Problem details
Which lines of the entries below hold the word "blog"? Report each of them.

Data extract

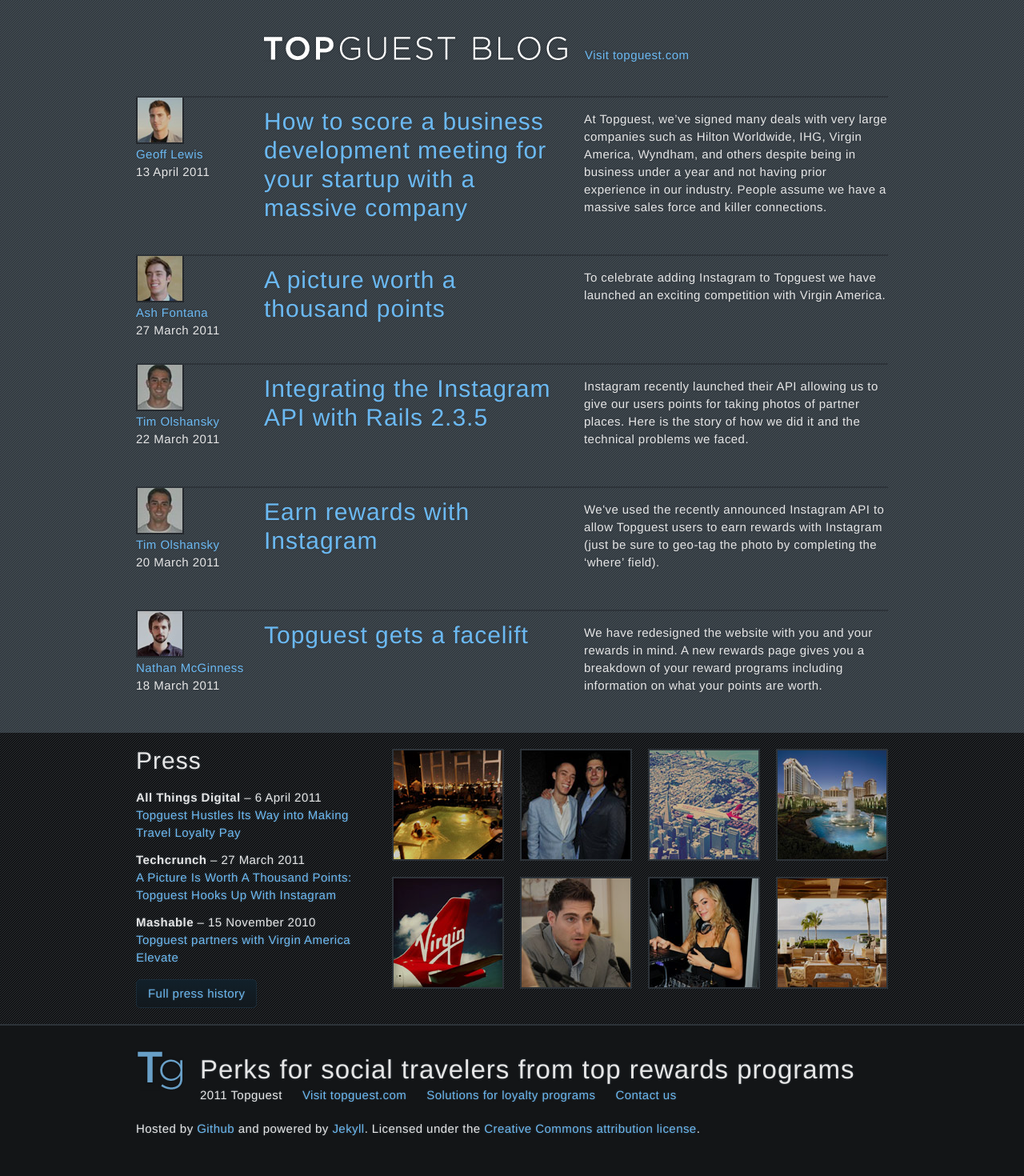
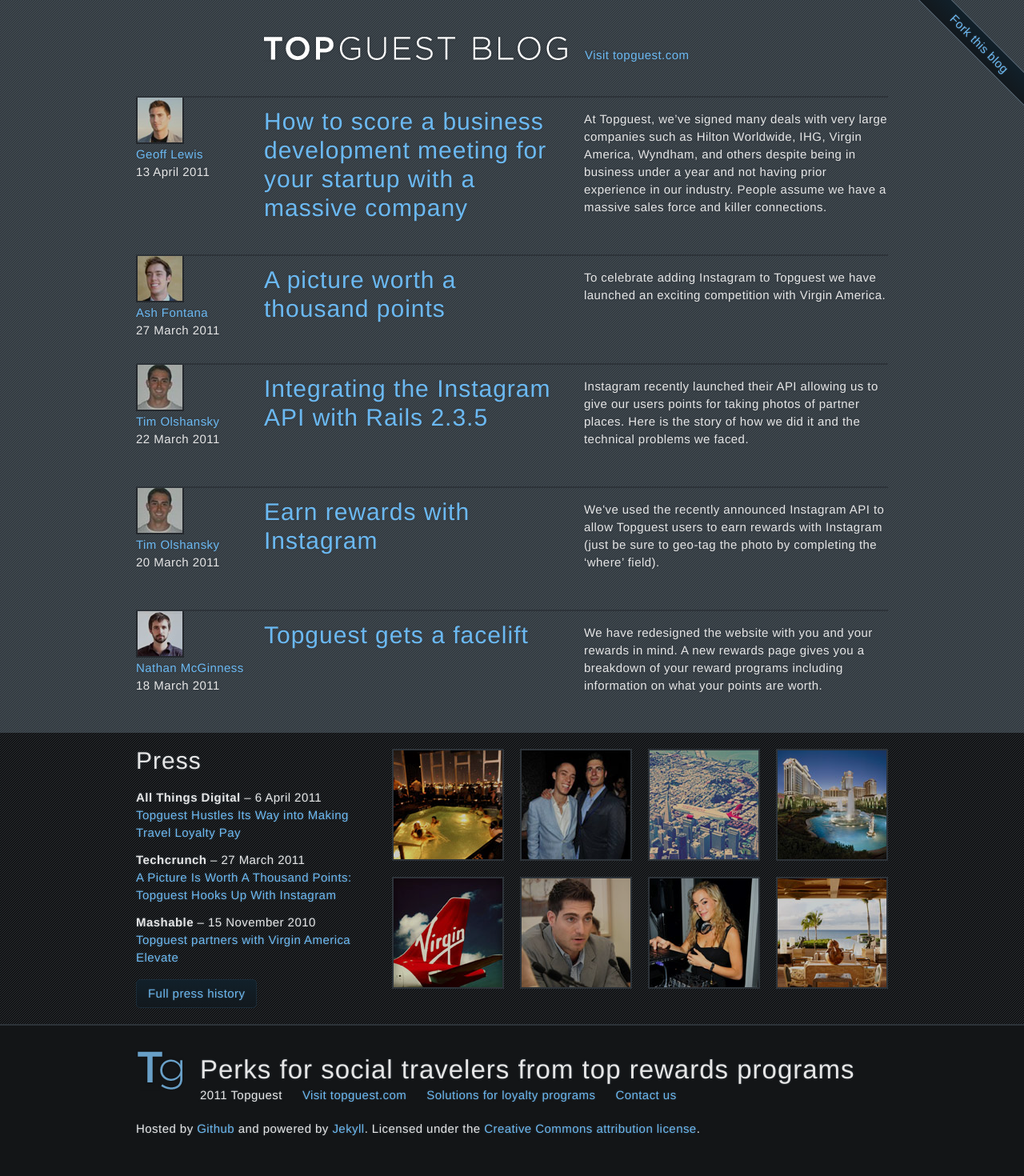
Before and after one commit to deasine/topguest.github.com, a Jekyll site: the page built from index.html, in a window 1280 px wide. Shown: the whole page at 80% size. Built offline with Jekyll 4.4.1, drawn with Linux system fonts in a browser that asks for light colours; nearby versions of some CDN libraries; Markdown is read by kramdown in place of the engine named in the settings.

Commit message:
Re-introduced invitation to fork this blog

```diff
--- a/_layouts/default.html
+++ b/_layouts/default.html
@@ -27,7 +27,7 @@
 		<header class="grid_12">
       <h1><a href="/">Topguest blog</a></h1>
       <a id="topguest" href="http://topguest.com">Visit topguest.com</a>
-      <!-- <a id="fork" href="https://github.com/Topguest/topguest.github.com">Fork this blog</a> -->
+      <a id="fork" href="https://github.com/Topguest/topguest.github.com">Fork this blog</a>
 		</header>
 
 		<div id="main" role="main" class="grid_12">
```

* * *

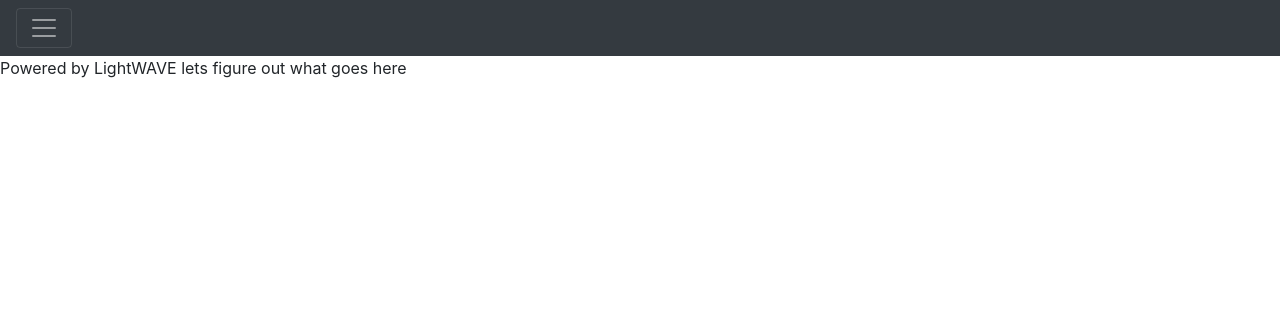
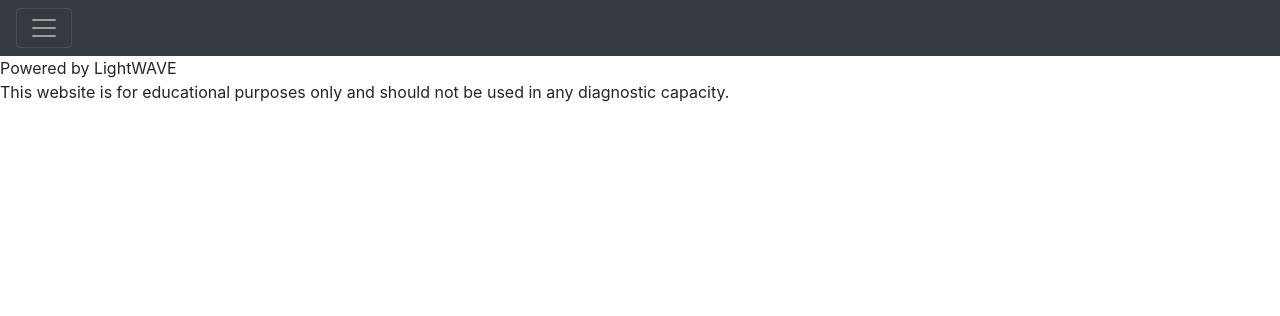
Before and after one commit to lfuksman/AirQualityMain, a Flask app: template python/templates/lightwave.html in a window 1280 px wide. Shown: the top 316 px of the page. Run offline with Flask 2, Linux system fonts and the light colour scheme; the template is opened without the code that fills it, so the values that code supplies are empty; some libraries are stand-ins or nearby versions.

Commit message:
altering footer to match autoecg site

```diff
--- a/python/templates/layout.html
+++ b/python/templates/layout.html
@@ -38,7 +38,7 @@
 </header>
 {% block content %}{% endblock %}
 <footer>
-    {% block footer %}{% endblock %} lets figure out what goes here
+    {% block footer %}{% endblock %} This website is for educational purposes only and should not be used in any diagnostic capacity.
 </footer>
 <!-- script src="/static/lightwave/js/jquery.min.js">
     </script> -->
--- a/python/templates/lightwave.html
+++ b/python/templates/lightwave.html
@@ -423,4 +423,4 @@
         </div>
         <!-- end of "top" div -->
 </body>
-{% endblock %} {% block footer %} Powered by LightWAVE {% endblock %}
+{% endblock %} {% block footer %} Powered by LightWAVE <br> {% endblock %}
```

Exercise solution
Re-introduced invitation to fork this blog
       <h1><a href="/">Topguest blog</a></h1>
-      <!-- <a id="fork" href="https://github.com/Topguest/topguest.github.com">Fork this blog</a> -->
+      <a id="fork" href="https://github.com/Topguest/topguest.github.com">Fork this blog</a>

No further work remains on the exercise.